##### RECORDS TO USE #####
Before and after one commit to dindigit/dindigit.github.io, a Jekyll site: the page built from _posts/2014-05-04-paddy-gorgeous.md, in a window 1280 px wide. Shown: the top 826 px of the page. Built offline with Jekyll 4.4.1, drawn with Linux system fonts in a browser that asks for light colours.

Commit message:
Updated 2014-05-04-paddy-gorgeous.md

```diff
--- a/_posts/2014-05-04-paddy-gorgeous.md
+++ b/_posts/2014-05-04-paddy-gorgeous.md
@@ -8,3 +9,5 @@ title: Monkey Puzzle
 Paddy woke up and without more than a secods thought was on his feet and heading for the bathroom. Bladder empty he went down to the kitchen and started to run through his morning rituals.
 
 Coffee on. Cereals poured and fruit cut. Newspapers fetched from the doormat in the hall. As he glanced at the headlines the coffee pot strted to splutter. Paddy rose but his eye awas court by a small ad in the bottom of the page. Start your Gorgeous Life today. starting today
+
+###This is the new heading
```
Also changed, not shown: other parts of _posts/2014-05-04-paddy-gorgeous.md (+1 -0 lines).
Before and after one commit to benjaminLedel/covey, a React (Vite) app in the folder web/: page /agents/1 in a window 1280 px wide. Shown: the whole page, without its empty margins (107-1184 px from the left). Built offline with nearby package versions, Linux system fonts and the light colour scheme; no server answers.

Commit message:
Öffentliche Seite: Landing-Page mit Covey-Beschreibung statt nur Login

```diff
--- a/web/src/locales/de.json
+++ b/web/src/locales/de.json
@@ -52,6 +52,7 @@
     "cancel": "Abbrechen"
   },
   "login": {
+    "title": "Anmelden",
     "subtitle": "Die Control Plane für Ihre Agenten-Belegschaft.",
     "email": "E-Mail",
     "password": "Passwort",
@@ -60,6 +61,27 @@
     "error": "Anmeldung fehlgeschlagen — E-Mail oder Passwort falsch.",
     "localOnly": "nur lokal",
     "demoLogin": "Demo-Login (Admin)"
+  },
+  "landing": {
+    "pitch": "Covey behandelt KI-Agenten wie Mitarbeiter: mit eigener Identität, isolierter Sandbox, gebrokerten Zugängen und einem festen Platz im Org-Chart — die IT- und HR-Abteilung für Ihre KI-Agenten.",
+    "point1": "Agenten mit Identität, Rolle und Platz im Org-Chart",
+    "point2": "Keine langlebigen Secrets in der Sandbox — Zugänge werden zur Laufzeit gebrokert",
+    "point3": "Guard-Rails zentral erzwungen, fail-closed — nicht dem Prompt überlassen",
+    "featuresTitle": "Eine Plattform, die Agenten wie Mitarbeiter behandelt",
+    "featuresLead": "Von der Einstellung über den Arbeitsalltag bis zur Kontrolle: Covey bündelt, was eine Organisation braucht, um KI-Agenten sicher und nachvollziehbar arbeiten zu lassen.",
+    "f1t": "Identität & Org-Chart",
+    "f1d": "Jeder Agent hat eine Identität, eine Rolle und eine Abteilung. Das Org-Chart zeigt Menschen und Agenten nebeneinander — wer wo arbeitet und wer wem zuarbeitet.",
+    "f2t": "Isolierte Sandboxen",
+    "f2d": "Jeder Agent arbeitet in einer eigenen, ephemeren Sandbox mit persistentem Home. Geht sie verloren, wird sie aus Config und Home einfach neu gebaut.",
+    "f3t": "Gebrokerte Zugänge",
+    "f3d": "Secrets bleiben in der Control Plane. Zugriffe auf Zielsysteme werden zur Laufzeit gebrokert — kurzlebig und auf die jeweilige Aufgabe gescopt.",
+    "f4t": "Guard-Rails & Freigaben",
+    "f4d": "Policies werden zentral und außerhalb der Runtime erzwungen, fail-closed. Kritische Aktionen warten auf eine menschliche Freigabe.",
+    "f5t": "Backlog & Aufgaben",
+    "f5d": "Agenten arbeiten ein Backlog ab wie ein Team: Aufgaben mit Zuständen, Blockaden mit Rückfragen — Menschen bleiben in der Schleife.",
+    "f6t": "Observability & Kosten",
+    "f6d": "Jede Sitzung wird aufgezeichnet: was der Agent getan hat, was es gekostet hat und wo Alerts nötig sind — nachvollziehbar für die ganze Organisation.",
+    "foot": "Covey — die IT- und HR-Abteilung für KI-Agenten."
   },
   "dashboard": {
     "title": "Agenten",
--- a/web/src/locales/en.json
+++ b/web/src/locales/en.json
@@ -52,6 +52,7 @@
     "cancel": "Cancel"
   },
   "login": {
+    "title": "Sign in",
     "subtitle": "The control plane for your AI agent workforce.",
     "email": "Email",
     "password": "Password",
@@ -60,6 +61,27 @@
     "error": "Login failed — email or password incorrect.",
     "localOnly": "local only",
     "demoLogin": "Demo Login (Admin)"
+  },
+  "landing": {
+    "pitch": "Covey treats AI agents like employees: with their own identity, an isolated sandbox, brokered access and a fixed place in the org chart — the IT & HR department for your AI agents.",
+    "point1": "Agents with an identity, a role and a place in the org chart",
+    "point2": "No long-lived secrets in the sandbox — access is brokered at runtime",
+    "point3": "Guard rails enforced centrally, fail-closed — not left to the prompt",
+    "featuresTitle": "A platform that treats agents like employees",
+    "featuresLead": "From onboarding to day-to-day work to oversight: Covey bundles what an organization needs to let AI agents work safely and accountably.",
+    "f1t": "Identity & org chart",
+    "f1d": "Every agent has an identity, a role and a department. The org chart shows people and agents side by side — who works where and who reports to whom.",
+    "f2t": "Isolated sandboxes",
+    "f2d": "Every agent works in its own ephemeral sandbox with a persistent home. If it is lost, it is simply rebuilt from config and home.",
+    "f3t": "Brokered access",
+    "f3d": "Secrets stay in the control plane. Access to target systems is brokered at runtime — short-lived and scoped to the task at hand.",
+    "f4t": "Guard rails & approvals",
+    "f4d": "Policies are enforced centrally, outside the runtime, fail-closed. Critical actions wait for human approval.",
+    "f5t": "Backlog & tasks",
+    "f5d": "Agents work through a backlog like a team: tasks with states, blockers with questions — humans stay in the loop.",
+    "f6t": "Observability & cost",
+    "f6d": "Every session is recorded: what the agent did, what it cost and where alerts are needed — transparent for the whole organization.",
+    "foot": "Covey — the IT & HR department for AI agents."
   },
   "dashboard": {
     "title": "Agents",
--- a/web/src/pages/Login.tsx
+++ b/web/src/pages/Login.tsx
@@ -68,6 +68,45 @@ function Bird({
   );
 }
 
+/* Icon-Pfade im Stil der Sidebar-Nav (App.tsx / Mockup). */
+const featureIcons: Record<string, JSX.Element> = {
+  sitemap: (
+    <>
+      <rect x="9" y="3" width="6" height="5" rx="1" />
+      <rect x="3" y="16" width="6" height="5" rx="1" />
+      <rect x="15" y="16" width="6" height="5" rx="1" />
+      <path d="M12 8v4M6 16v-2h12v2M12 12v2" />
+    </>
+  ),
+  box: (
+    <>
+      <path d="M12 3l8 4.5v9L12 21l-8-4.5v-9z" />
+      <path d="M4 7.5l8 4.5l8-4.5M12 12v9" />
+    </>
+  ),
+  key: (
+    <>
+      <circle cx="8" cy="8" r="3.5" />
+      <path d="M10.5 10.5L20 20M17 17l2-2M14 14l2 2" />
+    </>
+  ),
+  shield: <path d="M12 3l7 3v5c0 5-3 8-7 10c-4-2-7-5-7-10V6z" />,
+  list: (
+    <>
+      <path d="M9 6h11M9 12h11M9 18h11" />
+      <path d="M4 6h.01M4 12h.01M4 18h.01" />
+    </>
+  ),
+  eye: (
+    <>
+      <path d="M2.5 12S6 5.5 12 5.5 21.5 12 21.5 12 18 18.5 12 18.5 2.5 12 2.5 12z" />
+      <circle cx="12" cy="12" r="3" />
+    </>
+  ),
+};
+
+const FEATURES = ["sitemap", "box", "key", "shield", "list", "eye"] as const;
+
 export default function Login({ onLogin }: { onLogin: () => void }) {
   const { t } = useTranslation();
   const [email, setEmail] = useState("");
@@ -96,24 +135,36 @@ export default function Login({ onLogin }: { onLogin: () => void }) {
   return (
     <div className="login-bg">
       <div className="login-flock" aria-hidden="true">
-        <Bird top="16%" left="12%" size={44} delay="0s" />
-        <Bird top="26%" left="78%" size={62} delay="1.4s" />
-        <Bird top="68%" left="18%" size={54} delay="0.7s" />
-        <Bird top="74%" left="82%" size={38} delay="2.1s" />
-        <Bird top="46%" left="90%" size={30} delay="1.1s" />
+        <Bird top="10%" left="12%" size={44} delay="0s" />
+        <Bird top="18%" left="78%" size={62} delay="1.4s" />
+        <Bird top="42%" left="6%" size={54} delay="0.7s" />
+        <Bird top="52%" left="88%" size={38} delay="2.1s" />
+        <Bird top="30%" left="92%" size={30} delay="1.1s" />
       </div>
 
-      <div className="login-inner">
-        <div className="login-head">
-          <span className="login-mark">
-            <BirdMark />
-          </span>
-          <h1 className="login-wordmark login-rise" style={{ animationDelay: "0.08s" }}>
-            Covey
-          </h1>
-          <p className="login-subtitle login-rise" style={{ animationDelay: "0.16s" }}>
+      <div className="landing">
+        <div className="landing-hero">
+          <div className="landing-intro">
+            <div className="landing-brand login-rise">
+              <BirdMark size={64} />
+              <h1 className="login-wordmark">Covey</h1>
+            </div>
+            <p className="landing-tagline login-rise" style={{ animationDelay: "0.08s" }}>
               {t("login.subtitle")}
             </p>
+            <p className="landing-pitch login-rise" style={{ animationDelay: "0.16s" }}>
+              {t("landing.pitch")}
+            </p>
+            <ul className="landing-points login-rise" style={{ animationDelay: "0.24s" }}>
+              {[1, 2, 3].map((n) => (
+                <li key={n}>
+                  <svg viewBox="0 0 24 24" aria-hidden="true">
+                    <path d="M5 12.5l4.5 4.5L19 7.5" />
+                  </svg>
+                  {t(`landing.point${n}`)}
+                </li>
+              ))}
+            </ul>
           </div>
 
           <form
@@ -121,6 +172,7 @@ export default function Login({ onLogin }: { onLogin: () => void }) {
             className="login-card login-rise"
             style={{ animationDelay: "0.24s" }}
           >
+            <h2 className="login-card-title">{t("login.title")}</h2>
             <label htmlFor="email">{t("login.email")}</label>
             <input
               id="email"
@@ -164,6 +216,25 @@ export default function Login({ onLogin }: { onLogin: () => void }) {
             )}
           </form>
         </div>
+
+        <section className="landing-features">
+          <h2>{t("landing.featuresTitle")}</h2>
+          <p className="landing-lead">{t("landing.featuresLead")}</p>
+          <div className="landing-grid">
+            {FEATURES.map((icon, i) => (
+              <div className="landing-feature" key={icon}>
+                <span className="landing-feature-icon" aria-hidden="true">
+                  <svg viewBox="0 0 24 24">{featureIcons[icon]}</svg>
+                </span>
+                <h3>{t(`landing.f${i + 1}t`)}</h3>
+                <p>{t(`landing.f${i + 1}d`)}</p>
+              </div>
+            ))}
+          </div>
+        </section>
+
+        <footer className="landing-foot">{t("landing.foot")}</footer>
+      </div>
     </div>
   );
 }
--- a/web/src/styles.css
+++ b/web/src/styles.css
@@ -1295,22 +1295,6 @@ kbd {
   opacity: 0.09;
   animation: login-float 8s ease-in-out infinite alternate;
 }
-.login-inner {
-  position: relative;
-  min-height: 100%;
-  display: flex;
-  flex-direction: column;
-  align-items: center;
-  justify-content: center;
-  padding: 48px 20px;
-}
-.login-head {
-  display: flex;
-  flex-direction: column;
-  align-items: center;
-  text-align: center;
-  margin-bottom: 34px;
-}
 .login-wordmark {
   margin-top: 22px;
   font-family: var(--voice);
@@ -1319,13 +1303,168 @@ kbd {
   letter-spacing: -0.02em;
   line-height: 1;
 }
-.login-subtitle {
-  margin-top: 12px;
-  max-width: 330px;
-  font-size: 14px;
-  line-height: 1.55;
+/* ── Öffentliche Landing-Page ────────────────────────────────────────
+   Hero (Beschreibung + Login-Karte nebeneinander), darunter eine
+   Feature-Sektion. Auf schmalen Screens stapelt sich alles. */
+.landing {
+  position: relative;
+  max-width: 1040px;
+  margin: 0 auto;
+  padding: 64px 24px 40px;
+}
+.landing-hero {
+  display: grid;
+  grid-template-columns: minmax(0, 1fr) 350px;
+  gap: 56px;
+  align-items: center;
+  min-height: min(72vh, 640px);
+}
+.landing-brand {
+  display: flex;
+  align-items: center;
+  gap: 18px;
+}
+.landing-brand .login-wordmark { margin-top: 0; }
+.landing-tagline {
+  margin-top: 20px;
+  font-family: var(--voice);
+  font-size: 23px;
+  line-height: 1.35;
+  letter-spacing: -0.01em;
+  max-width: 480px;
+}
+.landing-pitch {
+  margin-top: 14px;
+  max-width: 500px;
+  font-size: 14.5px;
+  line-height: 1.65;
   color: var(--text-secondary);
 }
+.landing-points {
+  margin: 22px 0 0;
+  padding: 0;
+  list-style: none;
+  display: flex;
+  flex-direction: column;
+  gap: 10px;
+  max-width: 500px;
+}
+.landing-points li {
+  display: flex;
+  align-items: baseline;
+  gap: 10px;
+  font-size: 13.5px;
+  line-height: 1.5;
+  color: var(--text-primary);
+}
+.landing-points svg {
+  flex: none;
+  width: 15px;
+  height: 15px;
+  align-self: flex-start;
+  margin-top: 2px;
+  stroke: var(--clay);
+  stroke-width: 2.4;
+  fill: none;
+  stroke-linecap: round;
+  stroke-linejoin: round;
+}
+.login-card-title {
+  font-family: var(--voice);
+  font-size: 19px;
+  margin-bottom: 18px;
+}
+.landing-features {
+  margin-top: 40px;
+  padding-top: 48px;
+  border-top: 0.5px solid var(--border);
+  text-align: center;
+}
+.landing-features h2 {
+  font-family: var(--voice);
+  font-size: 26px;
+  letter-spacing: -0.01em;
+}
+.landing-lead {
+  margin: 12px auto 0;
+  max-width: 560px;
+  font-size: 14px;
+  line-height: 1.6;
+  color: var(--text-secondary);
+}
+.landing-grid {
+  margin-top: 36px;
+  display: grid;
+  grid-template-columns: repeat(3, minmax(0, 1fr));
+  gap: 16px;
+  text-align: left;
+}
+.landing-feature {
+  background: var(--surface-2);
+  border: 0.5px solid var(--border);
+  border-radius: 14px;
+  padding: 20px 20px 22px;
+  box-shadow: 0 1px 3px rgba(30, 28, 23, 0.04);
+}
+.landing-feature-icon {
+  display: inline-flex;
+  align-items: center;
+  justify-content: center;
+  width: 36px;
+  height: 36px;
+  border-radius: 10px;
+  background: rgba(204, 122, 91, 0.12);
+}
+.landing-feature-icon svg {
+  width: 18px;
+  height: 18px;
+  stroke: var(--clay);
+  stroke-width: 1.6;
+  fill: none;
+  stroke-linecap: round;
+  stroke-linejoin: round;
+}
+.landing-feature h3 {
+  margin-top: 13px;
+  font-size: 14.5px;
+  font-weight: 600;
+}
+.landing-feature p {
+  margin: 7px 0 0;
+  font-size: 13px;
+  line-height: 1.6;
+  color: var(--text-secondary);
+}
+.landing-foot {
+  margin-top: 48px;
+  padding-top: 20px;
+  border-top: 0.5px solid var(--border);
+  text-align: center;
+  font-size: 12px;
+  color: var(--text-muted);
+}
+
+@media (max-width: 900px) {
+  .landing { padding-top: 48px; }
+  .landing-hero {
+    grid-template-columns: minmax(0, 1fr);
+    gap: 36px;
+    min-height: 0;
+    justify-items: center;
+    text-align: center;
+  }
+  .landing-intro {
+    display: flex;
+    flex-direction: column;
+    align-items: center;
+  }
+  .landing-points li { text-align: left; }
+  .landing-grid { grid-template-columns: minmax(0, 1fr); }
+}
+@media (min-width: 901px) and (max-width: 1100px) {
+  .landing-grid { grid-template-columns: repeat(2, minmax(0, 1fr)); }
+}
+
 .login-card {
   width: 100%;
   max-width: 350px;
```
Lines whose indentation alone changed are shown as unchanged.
#####
Show every line from the entries above in which the word "minmax" appears.

## [RESPONSE BOX]
+  grid-template-columns: minmax(0, 1fr) 350px;
+  grid-template-columns: repeat(3, minmax(0, 1fr));
+    grid-template-columns: minmax(0, 1fr);
+  .landing-grid { grid-template-columns: minmax(0, 1fr); }
+  .landing-grid { grid-template-columns: repeat(2, minmax(0, 1fr)); }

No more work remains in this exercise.